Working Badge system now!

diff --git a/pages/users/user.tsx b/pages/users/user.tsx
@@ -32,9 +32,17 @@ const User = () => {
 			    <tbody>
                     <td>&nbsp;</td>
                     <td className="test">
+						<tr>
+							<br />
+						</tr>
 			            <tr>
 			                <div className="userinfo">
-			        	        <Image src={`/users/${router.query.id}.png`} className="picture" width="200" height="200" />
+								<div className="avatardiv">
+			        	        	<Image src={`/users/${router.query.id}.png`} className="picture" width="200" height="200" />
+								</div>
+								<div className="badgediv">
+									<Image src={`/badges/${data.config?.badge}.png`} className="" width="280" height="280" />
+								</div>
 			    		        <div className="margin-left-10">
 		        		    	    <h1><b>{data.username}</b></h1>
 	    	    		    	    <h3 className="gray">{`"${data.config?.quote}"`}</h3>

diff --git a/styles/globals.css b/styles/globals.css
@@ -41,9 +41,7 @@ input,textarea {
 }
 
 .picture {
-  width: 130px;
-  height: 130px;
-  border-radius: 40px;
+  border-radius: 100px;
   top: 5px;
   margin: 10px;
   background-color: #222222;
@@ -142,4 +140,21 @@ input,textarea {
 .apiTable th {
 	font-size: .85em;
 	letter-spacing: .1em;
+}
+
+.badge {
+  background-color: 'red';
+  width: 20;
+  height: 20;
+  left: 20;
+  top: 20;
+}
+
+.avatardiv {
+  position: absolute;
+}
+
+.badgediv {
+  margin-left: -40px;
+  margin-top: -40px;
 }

---

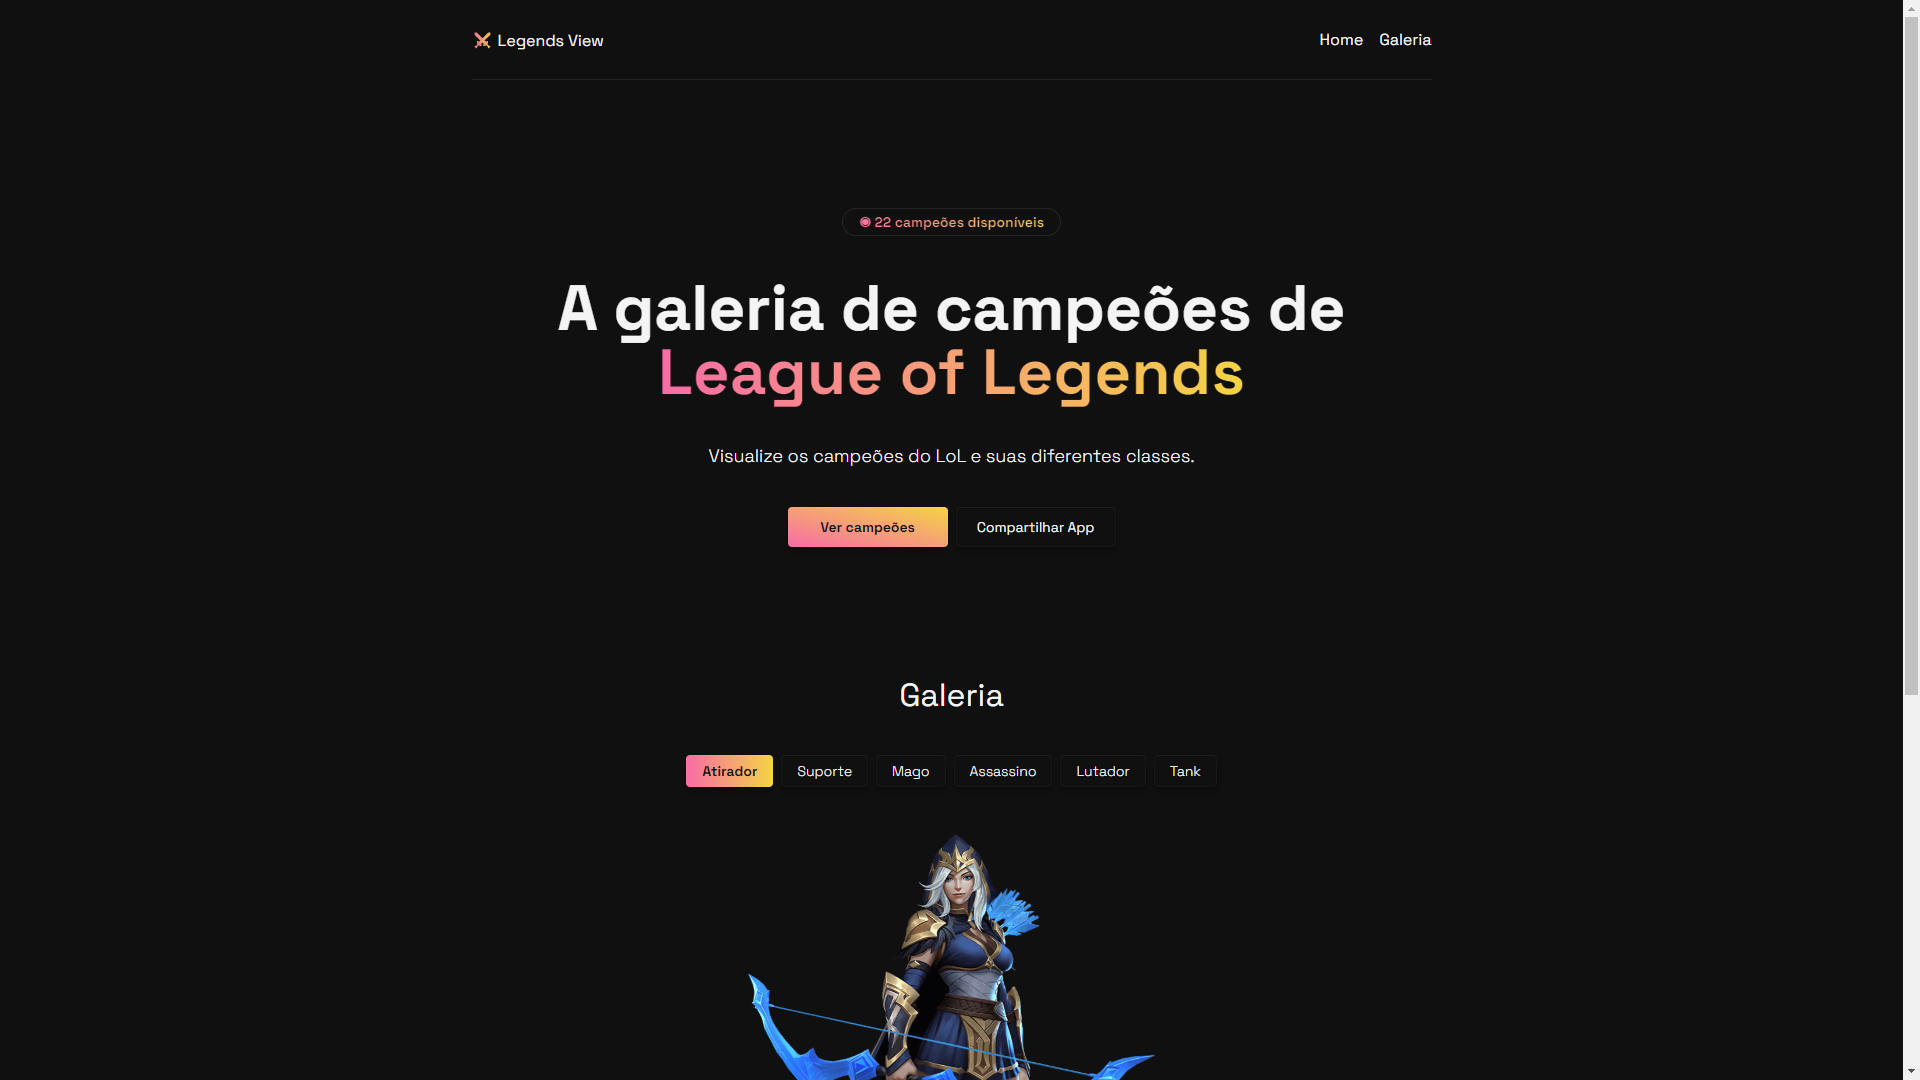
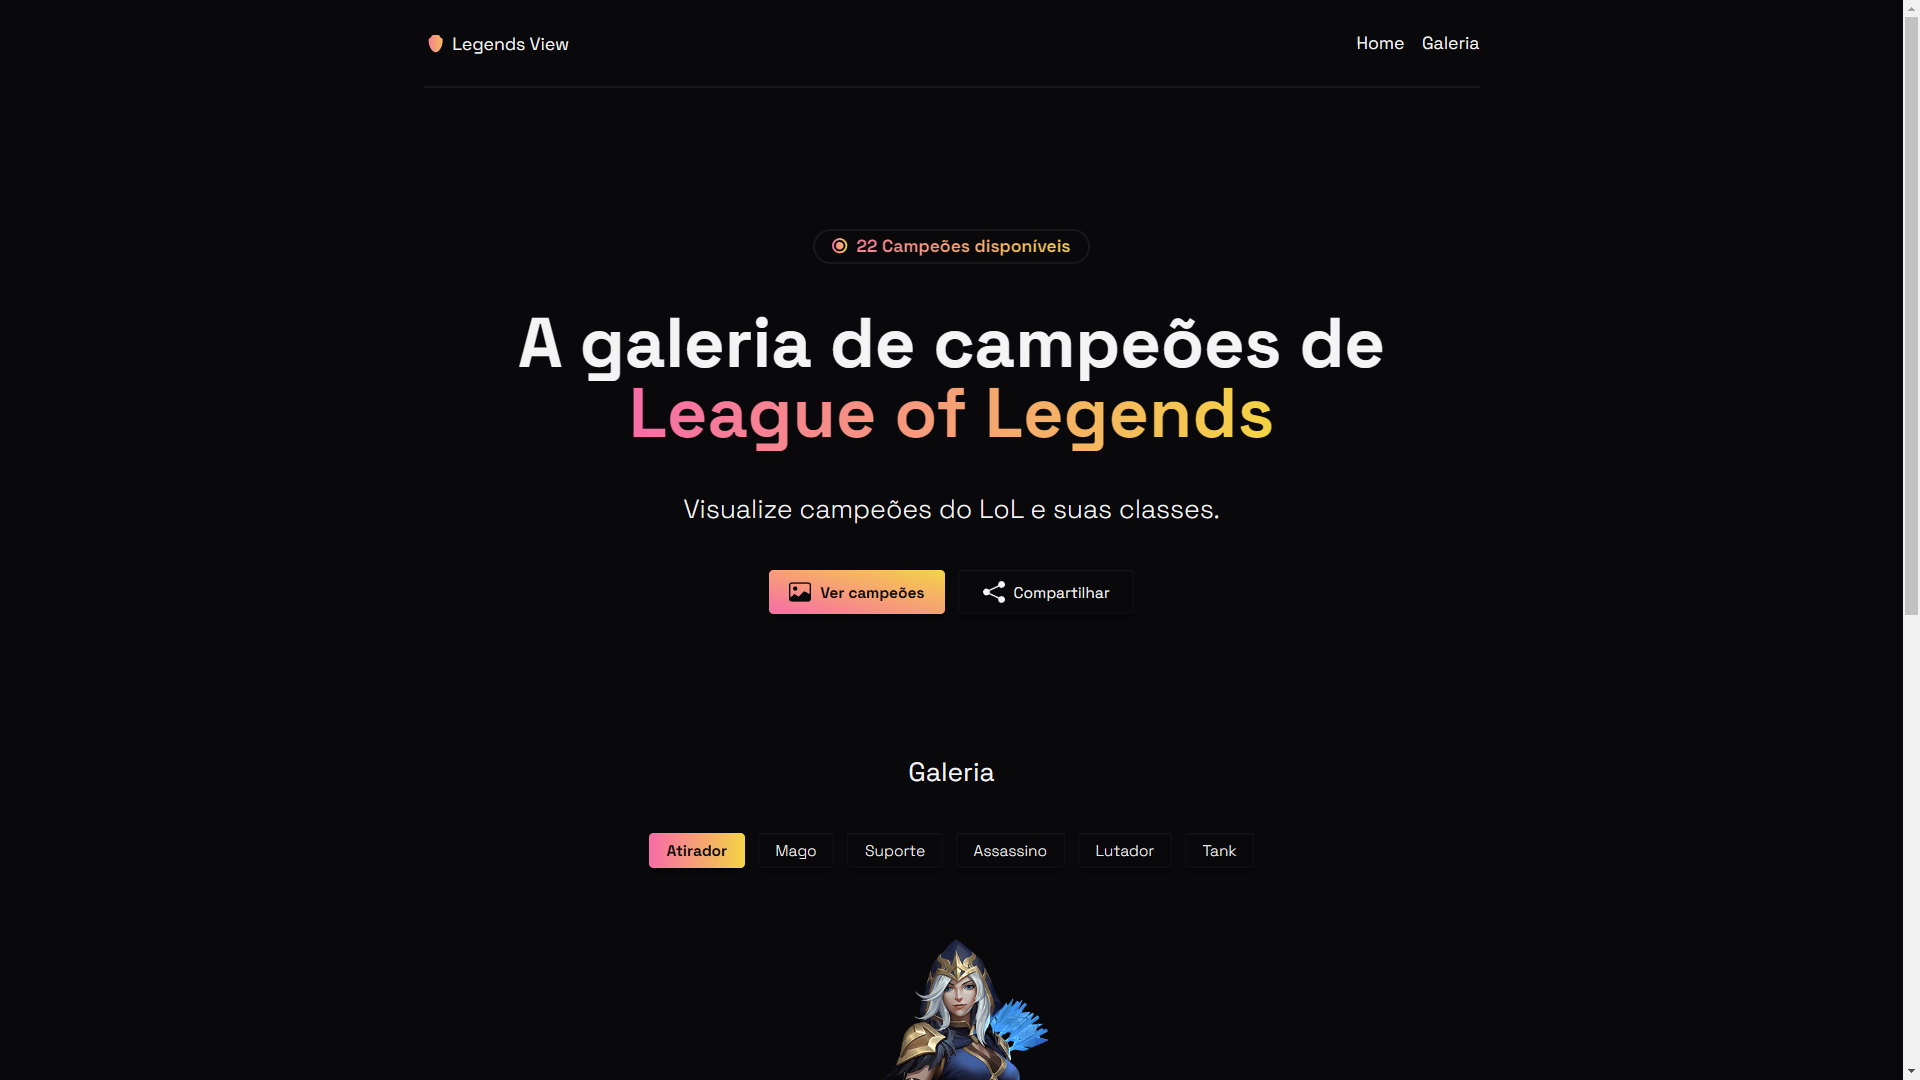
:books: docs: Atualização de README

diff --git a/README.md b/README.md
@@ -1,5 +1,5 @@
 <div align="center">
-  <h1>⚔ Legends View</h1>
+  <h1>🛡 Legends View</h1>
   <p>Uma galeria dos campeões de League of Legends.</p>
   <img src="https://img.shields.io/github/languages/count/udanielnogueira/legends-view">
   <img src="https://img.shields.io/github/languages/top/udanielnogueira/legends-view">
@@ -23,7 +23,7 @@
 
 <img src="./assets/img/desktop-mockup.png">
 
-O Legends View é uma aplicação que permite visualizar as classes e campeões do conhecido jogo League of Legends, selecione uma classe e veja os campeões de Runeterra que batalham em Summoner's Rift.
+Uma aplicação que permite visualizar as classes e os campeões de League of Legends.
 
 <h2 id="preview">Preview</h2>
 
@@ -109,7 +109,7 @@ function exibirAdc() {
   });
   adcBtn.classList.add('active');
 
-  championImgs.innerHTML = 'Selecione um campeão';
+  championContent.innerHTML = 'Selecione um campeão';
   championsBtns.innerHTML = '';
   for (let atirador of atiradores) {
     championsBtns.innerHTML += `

**Problem to solve:**
Which lines contain "router"? Copy each of them from the listing.

**Exercise response:**
-			        	        <Image src={`/users/${router.query.id}.png`} className="picture" width="200" height="200" />
+			        	        	<Image src={`/users/${router.query.id}.png`} className="picture" width="200" height="200" />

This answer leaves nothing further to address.